Mikhail Kandel publishes research on predicting reproductive outcomes

Mikhail KandelMBM trainee Mikhail Kandel recently published an article on his research into using label-free imaging and artificial intelligence to help predict reproductive outcomes. The technique determines the potential fertility of sperm samples in cattle and may help improve technology for facilitating reproduction in humans.

Kandel collaborated with Gabriel Popescu’s Quantitative Light Imaging (QLI) lab and labs in the Department of Animal Sciences (UIUC) on the project. The goal was to develop dairy cattle that would be resistant to heat and diseases in tropical environments, which would help developing countries increase their food production.

Image from Figure 4B in Kandel’s paper, showing how phase imaging with computational specificity applies artificial intelligence to label-free spatial light interference microscopy data in order to map subcellular compartments.

Researchers needed to identify which sperm samples work best for in vitro fertilization in order to develop the desired traits in cattle. The label-free imaging technique developed in the QLI lab determined which qualities within the sperm made them fertile.

“We knew from the fertilization experiments which sperm samples worked. We used our imaging technique to understand what parameters were important for success,” Kandel explains. “We saw that the relationship between the size of the head and the tail of the sperm is an important parameter for fertility.”
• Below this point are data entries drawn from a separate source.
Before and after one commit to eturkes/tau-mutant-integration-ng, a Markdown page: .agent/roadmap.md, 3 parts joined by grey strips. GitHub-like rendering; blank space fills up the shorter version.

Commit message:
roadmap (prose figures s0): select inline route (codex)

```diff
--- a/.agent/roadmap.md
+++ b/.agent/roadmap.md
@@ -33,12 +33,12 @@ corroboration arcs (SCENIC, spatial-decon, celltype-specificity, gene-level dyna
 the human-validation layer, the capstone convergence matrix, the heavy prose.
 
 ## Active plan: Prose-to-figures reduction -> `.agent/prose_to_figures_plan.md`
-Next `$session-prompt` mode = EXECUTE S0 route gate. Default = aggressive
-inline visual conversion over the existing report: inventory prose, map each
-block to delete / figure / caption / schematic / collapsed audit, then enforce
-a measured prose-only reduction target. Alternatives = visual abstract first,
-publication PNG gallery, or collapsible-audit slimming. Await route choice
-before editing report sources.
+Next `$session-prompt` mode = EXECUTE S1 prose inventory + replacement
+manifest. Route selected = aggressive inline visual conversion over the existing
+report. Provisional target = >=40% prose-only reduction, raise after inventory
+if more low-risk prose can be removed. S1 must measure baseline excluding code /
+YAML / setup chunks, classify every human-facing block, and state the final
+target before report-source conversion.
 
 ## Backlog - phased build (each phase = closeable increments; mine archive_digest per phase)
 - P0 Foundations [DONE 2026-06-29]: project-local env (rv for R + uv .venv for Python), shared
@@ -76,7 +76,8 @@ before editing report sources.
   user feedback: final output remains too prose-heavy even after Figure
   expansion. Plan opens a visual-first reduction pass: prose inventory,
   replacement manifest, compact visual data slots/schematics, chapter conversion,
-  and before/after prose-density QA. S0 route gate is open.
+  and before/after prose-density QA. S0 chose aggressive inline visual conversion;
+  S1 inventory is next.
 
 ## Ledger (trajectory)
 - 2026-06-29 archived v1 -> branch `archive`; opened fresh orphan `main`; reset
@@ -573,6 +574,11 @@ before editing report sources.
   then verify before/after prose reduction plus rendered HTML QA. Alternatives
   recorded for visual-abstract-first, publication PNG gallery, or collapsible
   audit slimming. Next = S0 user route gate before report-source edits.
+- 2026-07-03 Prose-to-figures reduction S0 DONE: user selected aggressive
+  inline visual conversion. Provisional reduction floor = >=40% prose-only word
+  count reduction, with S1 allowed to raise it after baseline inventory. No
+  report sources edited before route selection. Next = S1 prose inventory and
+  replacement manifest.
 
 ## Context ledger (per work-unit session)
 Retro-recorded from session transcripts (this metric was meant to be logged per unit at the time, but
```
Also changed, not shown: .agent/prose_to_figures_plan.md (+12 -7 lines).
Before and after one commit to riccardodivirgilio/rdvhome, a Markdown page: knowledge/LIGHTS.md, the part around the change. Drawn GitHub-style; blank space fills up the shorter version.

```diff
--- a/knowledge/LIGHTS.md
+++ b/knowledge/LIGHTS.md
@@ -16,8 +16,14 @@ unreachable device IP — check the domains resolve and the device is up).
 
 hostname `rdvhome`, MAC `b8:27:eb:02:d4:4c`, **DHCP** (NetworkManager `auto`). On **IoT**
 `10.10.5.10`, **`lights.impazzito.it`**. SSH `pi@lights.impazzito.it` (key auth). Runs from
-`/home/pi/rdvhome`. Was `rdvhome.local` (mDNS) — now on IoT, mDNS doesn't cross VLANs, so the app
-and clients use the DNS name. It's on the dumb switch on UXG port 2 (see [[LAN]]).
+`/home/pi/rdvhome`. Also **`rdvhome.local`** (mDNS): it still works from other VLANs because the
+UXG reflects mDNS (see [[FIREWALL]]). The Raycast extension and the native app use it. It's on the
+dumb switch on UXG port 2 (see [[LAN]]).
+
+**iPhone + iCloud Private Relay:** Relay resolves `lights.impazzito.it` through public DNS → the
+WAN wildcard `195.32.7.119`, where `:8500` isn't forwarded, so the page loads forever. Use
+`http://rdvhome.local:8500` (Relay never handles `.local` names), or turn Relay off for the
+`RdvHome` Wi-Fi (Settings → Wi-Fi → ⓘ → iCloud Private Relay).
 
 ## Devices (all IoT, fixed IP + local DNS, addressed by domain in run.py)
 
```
Future research will try to improve the speed of the technique, as sperm can move quickly. “For many years, we have developed various techniques for label-free imaging knowing that we had to give away molecular specificity,” Popescu said. “However, our newly developed phase imaging with computational specificity brings back the molecular specificity via AI, which is harmless and works on live cells. The applications are limitless, but one that truly benefits from absence of chemical stains is the assisted reproduction, as described in this collaborative study.”

The article has been published in the Proceedings of National Academy of Sciences (PNAS).

Read the article in PNAS >>

More on this discovery via Beckman Institute >>